:: Your instructions ::
Leave out the pictures and give back all the entries exactly as written.

(Dataset entries)
* * *
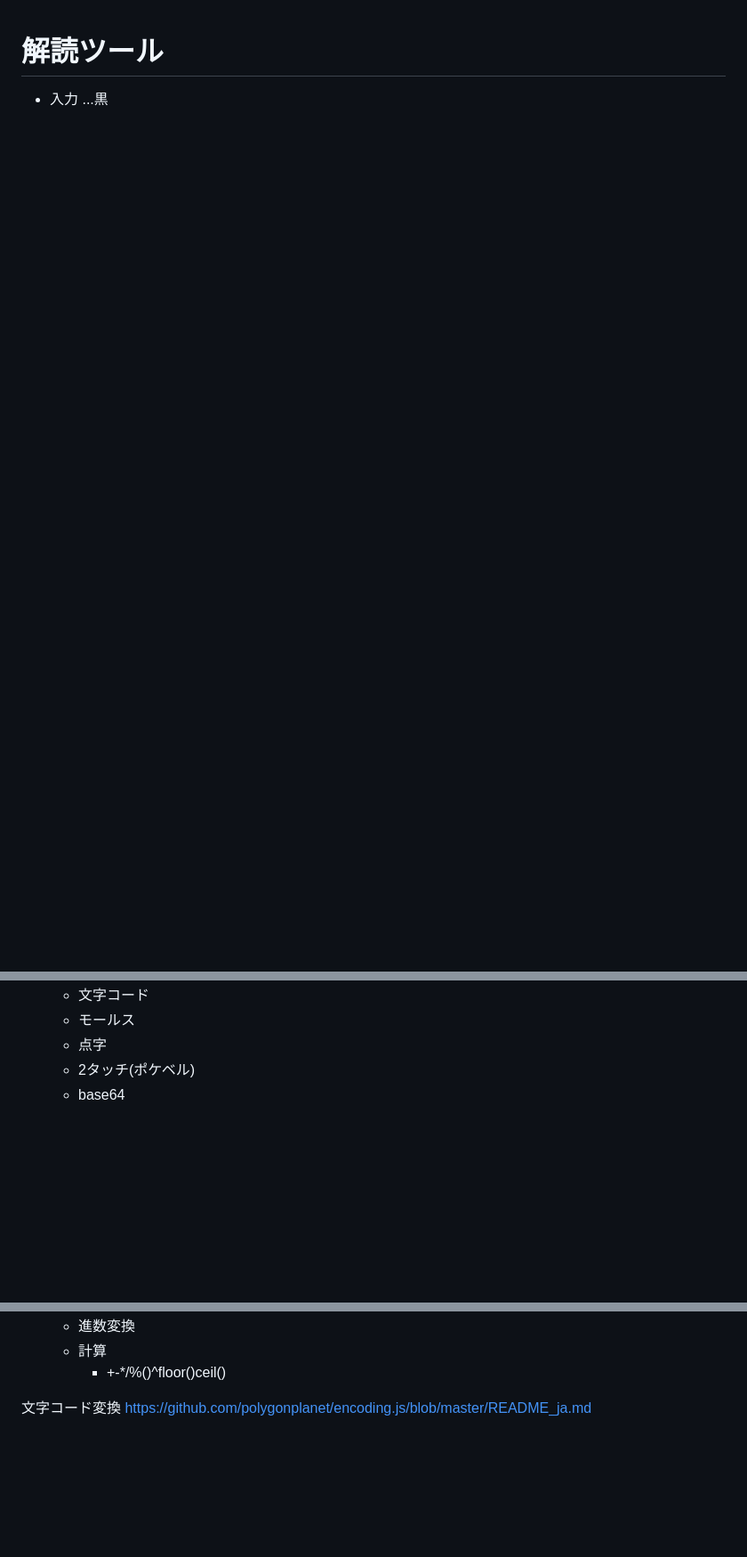
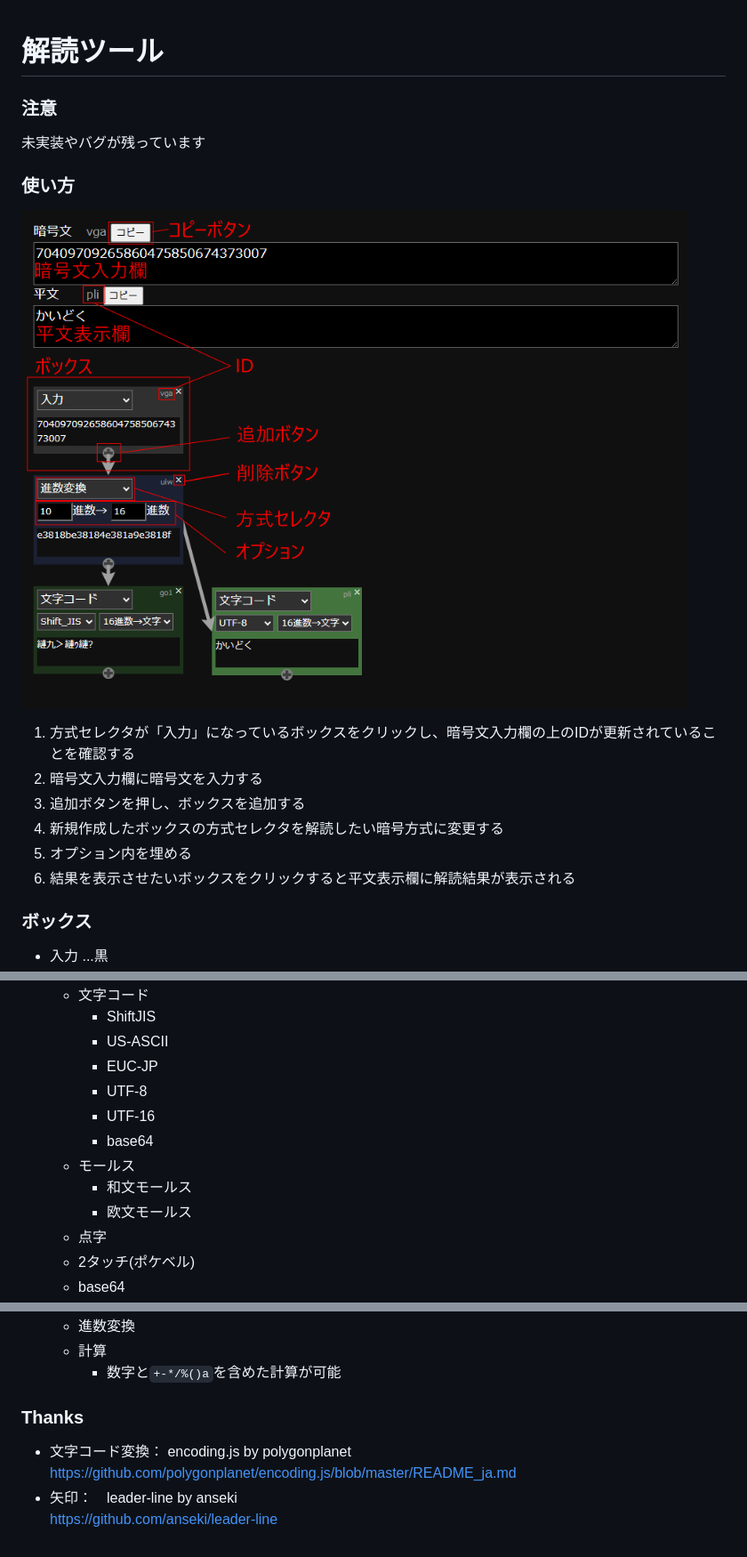
Before and after one commit to subeyugi/ciphertoolgui, a Markdown page: readme.md, 3 parts joined by grey strips. Shown: that part at 89% size. Rendered like a GitHub page; pictures changed too: 解読ツール-2.png (added); blank space fills up the shorter version.

````diff
--- a/readme.md
+++ b/readme.md
@@ -1,3 +1,15 @@
 # 解読ツール
+### 注意
+未実装やバグが残っています
 
+### 使い方
+![alt text](解読ツール-2.png)
+1. 方式セレクタが「入力」になっているボックスをクリックし、暗号文入力欄の上のIDが更新されていることを確認する
+2. 暗号文入力欄に暗号文を入力する
+3. 追加ボタンを押し、ボックスを追加する
+4. 新規作成したボックスの方式セレクタを解読したい暗号方式に変更する
+5. オプション内を埋める
+6. 結果を表示させたいボックスをクリックすると平文表示欄に解読結果が表示される
+
+### ボックス
 * 入力  ...黒
@@ -5,5 +17,13 @@
   * 文字コード
+    * ShiftJIS
+    * US-ASCII
+    * EUC-JP
+    * UTF-8
+    * UTF-16
+    * base64
   * モールス
+    * 和文モールス
+    * 欧文モールス
   * 点字
   * 2タッチ(ポケベル)
   * base64
@@ -24,6 +45,9 @@
   * 進数変換
   * 計算
-    * +-*/%()^floor()ceil()
+    * 数字と```+-*/%()a```を含めた計算が可能
 
-文字コード変換
+### Thanks
+* 文字コード変換： encoding.js by polygonplanet<br>
 https://github.com/polygonplanet/encoding.js/blob/master/README_ja.md
+* 矢印：　leader-line by anseki<br>
+https://github.com/anseki/leader-line
````
Also changed, not shown: other parts of readme.md (+5 -4 lines), image.png (added), 2 other files.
* * *
:: Expected answer ::
Before and after one commit to subeyugi/ciphertoolgui, a Markdown page: readme.md, 3 parts joined by grey strips. Shown: that part at 89% size. Rendered like a GitHub page; pictures changed too: 解読ツール-2.png (added); blank space fills up the shorter version.

````diff
--- a/readme.md
+++ b/readme.md
@@ -1,3 +1,15 @@
 # 解読ツール
+### 注意
+未実装やバグが残っています
 
+### 使い方
+![alt text](解読ツール-2.png)
+1. 方式セレクタが「入力」になっているボックスをクリックし、暗号文入力欄の上のIDが更新されていることを確認する
+2. 暗号文入力欄に暗号文を入力する
+3. 追加ボタンを押し、ボックスを追加する
+4. 新規作成したボックスの方式セレクタを解読したい暗号方式に変更する
+5. オプション内を埋める
+6. 結果を表示させたいボックスをクリックすると平文表示欄に解読結果が表示される
+
+### ボックス
 * 入力  ...黒
@@ -5,5 +17,13 @@
   * 文字コード
+    * ShiftJIS
+    * US-ASCII
+    * EUC-JP
+    * UTF-8
+    * UTF-16
+    * base64
   * モールス
+    * 和文モールス
+    * 欧文モールス
   * 点字
   * 2タッチ(ポケベル)
   * base64
@@ -24,6 +45,9 @@
   * 進数変換
   * 計算
-    * +-*/%()^floor()ceil()
+    * 数字と```+-*/%()a```を含めた計算が可能
 
-文字コード変換
+### Thanks
+* 文字コード変換： encoding.js by polygonplanet<br>
 https://github.com/polygonplanet/encoding.js/blob/master/README_ja.md
+* 矢印：　leader-line by anseki<br>
+https://github.com/anseki/leader-line
````
Also changed, not shown: other parts of readme.md (+5 -4 lines), image.png (added), 2 other files.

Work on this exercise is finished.